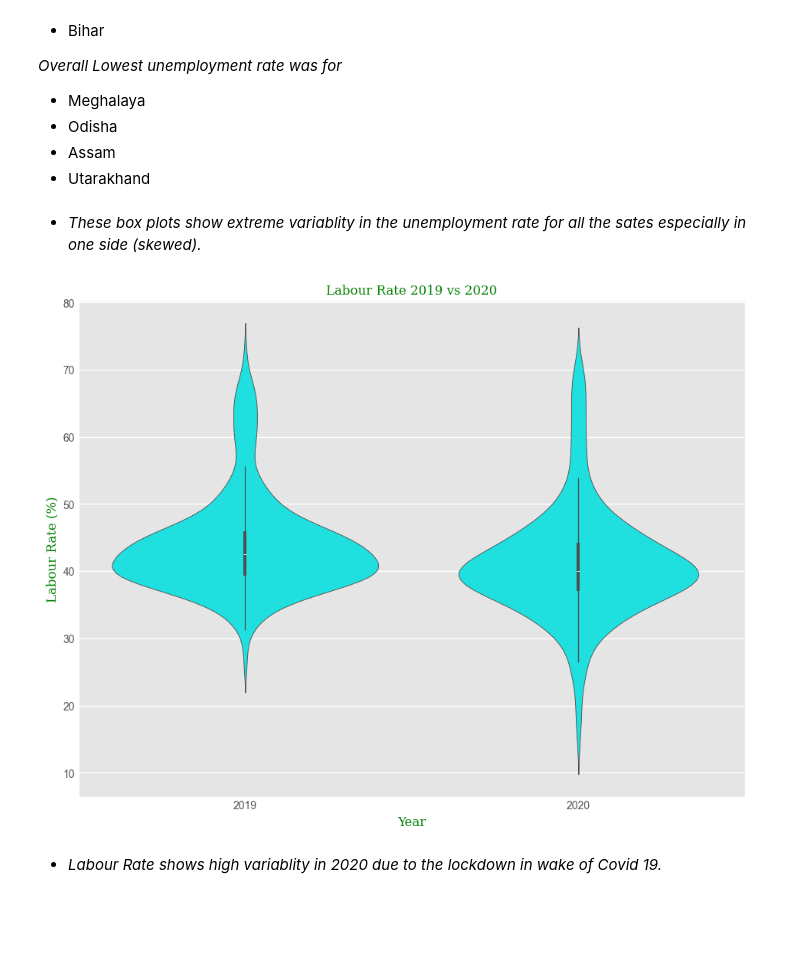
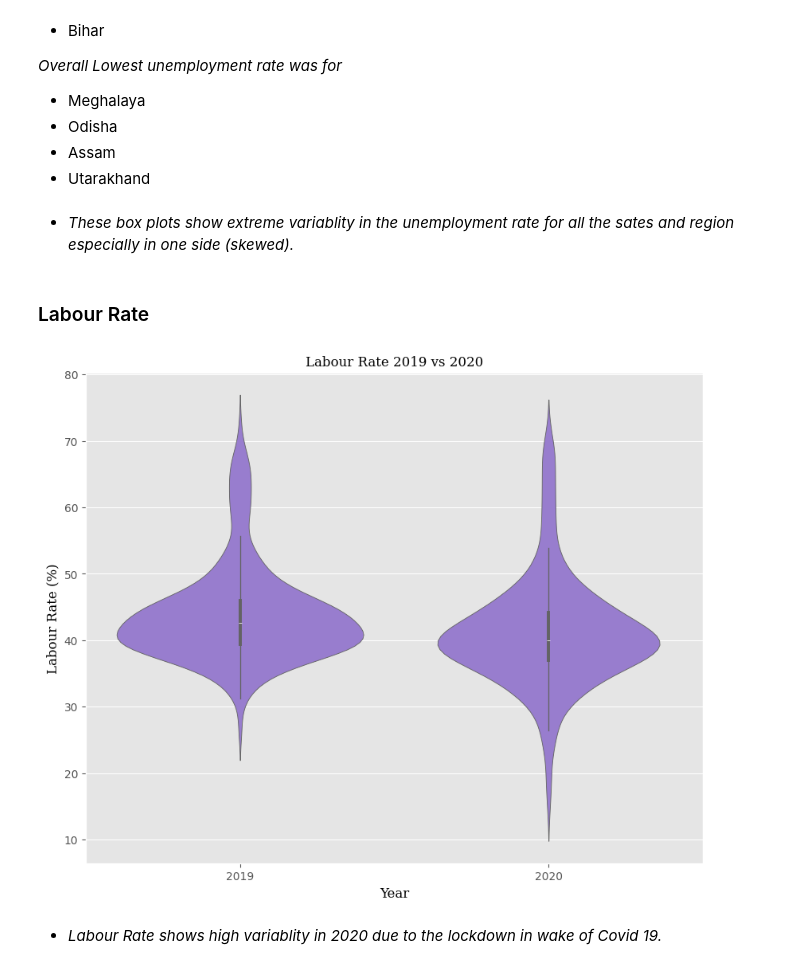
Before and after one commit to asvcodes/CovidUA, a Jupyter notebook: UnempEDA.ipynb, the cells around one changed output. Cells and saved outputs as stored; diff of their text form; code cells hidden in the pictures; blank space fills up the shorter version.

```diff
--- a/UnempEDA.ipynb
+++ b/UnempEDA.ipynb
@@ -124,10 +107,10 @@ memory usage: 46.2+ KB
 # %%
-# Change Date dtype for merge
-rawdf1['Date'] = pd.to_datetime(rawdf1['Date'])
-rawdf2['Date'] = pd.to_datetime(rawdf2['Date'])
+# Correct Date dtype for effective merge
+RawData1['Date'] = pd.to_datetime(RawData1['Date'])
+RawData2['Date'] = pd.to_datetime(RawData2['Date'])
 # %%
 # Merge the two dataframes
-df = rawdf1.merge(rawdf2,how='left',on=['Region','Date'],sort=True)
+df = RawData1.merge(RawData2,how='left',on=['Region','Date'],sort=True)
 df = df[['Region', 'Date', 'Estimated Unemployment Rate (%)_x',
        'Estimated Employed_x', 'Estimated Labour Participation Rate (%)_x',
        'Estimated Unemployment Rate (%)_y', 'Estimated Employed_y',
@@ -216,6 +202,10 @@ df.loc[df.duplicated()]
 # %%
 # Rename Columns
-df.columns = ['States', 'Date' ,'estUERT', 'estEmp(in M)','estLBRT','Region', 'Areatype']
+''' UERT - estimated Unemployement Rate
+    Employed - estimated Employed in Millions
+    LBRT - estimated Labour Rate'''
+
+df.columns = ['States', 'Date' ,'UERT', 'Employed','LBRT','Region', 'Areatype']
 
 df.index+=1
 df
@@ -255,7 +245,7 @@ getMonthNo = lambda months_series: months_series.cat.codes + 1
 # %%
 # Order the Cols
 df = df[['States','Year', 'Month',
-         'estUERT' , 'estLBRT','estEmp(in M)',
+         'UERT' , 'LBRT','Employed',
          'Region','Areatype']]
 df
 # %% [output]
@@ -371,2 +475,2 @@ fig.show()
 # %% [markdown]
-- *These box plots show extreme variablity in the unemployment rate for all the sates especially in one side (skewed).*
+- *These box plots show extreme variablity in the unemployment rate for all the sates  and region especially in one side (skewed).*
@@ -380,16 +477,22 @@ fig.show()
+# %% [markdown]
+### Labour Rate
 # %%
-# Analysing the 'Labour Rate' column with Violin Plot
-plt.figure(figsize=(10,8))
-plt.style.use('ggplot')
-sns.violinplot(y = df[df.columns[4]], x = df[df.columns[1]], color ='cyan')
+# Analyze the 'Labour Rate' column with a Violin Plot
+plt.figure(figsize=(10, 8))
 
-font = {'family': 'serif', 'color': 'green', 'weight': 'normal', 'size': 12}
+# Create the violin plot
+sns.violinplot(y=df[df.columns[4]], x=df[df.columns[1]], color='mediumpurple')
+
+# Customize font properties
+font = {'family': 'serif', 'color': 'Black', 'weight': 'normal', 'size': 12}
 plt.xlabel('Year', fontdict=font)
 plt.ylabel('Labour Rate (%)', fontdict=font)
 plt.title('Labour Rate 2019 vs 2020', fontdict=font)
+
+# Displaying the plot
 plt.show()
 # %% [output]
-[figure, old version]
+[figure, new version]
 # %% [markdown]
 - *Labour Rate shows high variablity in 2020 due to the lockdown in wake of Covid 19.*
 # %%
```
Also changed, not shown: parts of 87 cells of this notebook.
------------------------------------
Task requirements – Reproduce every line of the material above, but drop the pictures.

Your response –
Before and after one commit to asvcodes/CovidUA, a Jupyter notebook: UnempEDA.ipynb, the cells around one changed output. Cells and saved outputs as stored; diff of their text form; code cells hidden in the pictures; blank space fills up the shorter version.

```diff
--- a/UnempEDA.ipynb
+++ b/UnempEDA.ipynb
@@ -124,10 +107,10 @@ memory usage: 46.2+ KB
 # %%
-# Change Date dtype for merge
-rawdf1['Date'] = pd.to_datetime(rawdf1['Date'])
-rawdf2['Date'] = pd.to_datetime(rawdf2['Date'])
+# Correct Date dtype for effective merge
+RawData1['Date'] = pd.to_datetime(RawData1['Date'])
+RawData2['Date'] = pd.to_datetime(RawData2['Date'])
 # %%
 # Merge the two dataframes
-df = rawdf1.merge(rawdf2,how='left',on=['Region','Date'],sort=True)
+df = RawData1.merge(RawData2,how='left',on=['Region','Date'],sort=True)
 df = df[['Region', 'Date', 'Estimated Unemployment Rate (%)_x',
        'Estimated Employed_x', 'Estimated Labour Participation Rate (%)_x',
        'Estimated Unemployment Rate (%)_y', 'Estimated Employed_y',
@@ -216,6 +202,10 @@ df.loc[df.duplicated()]
 # %%
 # Rename Columns
-df.columns = ['States', 'Date' ,'estUERT', 'estEmp(in M)','estLBRT','Region', 'Areatype']
+''' UERT - estimated Unemployement Rate
+    Employed - estimated Employed in Millions
+    LBRT - estimated Labour Rate'''
+
+df.columns = ['States', 'Date' ,'UERT', 'Employed','LBRT','Region', 'Areatype']
 
 df.index+=1
 df
@@ -255,7 +245,7 @@ getMonthNo = lambda months_series: months_series.cat.codes + 1
 # %%
 # Order the Cols
 df = df[['States','Year', 'Month',
-         'estUERT' , 'estLBRT','estEmp(in M)',
+         'UERT' , 'LBRT','Employed',
          'Region','Areatype']]
 df
 # %% [output]
@@ -371,2 +475,2 @@ fig.show()
 # %% [markdown]
-- *These box plots show extreme variablity in the unemployment rate for all the sates especially in one side (skewed).*
+- *These box plots show extreme variablity in the unemployment rate for all the sates  and region especially in one side (skewed).*
@@ -380,16 +477,22 @@ fig.show()
+# %% [markdown]
+### Labour Rate
 # %%
-# Analysing the 'Labour Rate' column with Violin Plot
-plt.figure(figsize=(10,8))
-plt.style.use('ggplot')
-sns.violinplot(y = df[df.columns[4]], x = df[df.columns[1]], color ='cyan')
+# Analyze the 'Labour Rate' column with a Violin Plot
+plt.figure(figsize=(10, 8))
 
-font = {'family': 'serif', 'color': 'green', 'weight': 'normal', 'size': 12}
+# Create the violin plot
+sns.violinplot(y=df[df.columns[4]], x=df[df.columns[1]], color='mediumpurple')
+
+# Customize font properties
+font = {'family': 'serif', 'color': 'Black', 'weight': 'normal', 'size': 12}
 plt.xlabel('Year', fontdict=font)
 plt.ylabel('Labour Rate (%)', fontdict=font)
 plt.title('Labour Rate 2019 vs 2020', fontdict=font)
+
+# Displaying the plot
 plt.show()
 # %% [output]
-[figure, old version]
+[figure, new version]
 # %% [markdown]
 - *Labour Rate shows high variablity in 2020 due to the lockdown in wake of Covid 19.*
 # %%
```
Also changed, not shown: parts of 87 cells of this notebook.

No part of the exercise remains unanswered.